**Task objective**
Search term "shown": copy each line of the records that contains it.

Detected change data:
----------

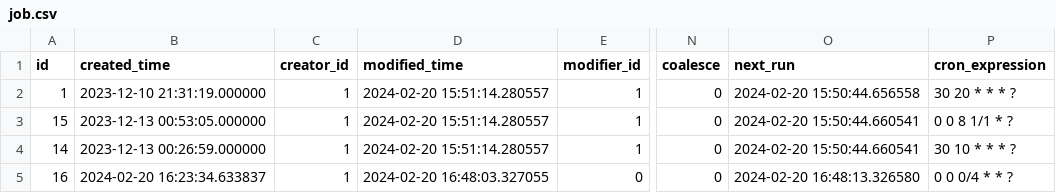
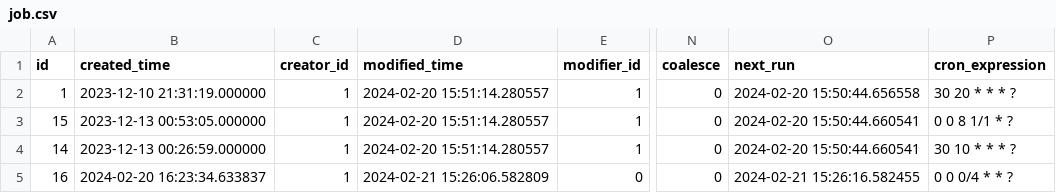
Before and after one commit to chiakiwang/hipy-server, a CSV file: app/db/init_data/job.csv, drawn as a sheet; only a part is shown, gaps mark what is left out; the diff names each change by its address in the sheet, - before the commit and + after, or states it on an @@ line.

```diff
--- a/app/db/init_data/job.csv
+++ b/app/db/init_data/job.csv
-D5 (modified_time): 2024-02-20 16:48:03.327055
+D5 (modified_time): 2024-02-21 15:26:06.582809
-O5 (next_run): 2024-02-20 16:48:13.326580
+O5 (next_run): 2024-02-21 15:26:16.582455
```
Also changed, not shown: app/db/init_data/job_log.csv, app/db/init_data/login_infor.csv, 3 other files.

----------

**Task result**
Before and after one commit to chiakiwang/hipy-server, a CSV file: app/db/init_data/job.csv, drawn as a sheet; only a part is shown, gaps mark what is left out; the diff names each change by its address in the sheet, - before the commit and + after, or states it on an @@ line.
Also changed, not shown: app/db/init_data/job_log.csv, app/db/init_data/login_infor.csv, 3 other files.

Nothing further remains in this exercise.